WHAT TO WORK ON = The answer must be every line of the records below that contains the word "carebridge".

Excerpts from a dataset
----
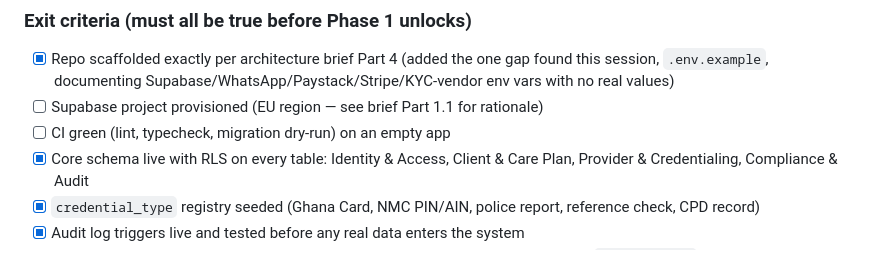
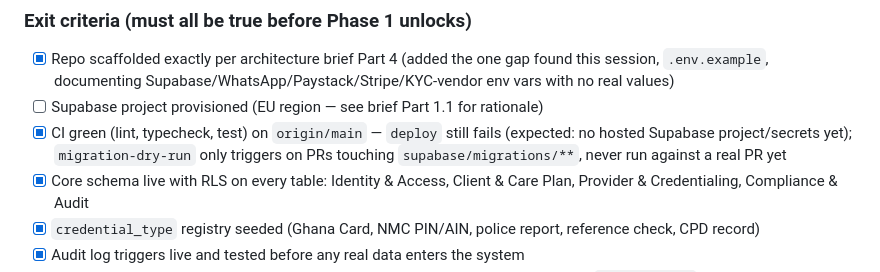
Before and after one commit to tx3805843/carebridge, a Markdown page: carebridge-roadmap.md, the part around one of its changes. Drawn GitHub-style.

Commit message:
Update roadmap: CI green (lint/typecheck/test) on origin/main
Co-Authored-By: Claude Sonnet 5 <noreply@anthropic.com>

```diff
--- a/carebridge-roadmap.md
+++ b/carebridge-roadmap.md
@@ -26,7 +26,7 @@ Last updated: 2026-08-09 — Phase 0 schema + seed work is complete (all Domains
 ### Exit criteria (must all be true before Phase 1 unlocks)
 - [x] Repo scaffolded exactly per architecture brief Part 4 (added the one gap found this session, `.env.example`, documenting Supabase/WhatsApp/Paystack/Stripe/KYC-vendor env vars with no real values)
 - [ ] Supabase project provisioned (EU region — see brief Part 1.1 for rationale)
-- [ ] CI green (lint, typecheck, migration dry-run) on an empty app
+- [x] CI green (lint, typecheck, test) on `origin/main` — `deploy` still fails (expected: no hosted Supabase project/secrets yet); `migration-dry-run` only triggers on PRs touching `supabase/migrations/**`, never run against a real PR yet
 - [x] Core schema live with RLS on every table: Identity & Access, Client & Care Plan, Provider & Credentialing, Compliance & Audit
 - [x] `credential_type` registry seeded (Ghana Card, NMC PIN/AIN, police report, reference check, CPD record)
 - [x] Audit log triggers live and tested before any real data enters the system
```
Also changed, not shown: other parts of carebridge-roadmap.md (+1 -0 lines).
----
RESULT OF THIS TASK =
Before and after one commit to tx3805843/carebridge, a Markdown page: carebridge-roadmap.md, the part around one of its changes. Drawn GitHub-style.
--- a/carebridge-roadmap.md
+++ b/carebridge-roadmap.md
Also changed, not shown: other parts of carebridge-roadmap.md (+1 -0 lines).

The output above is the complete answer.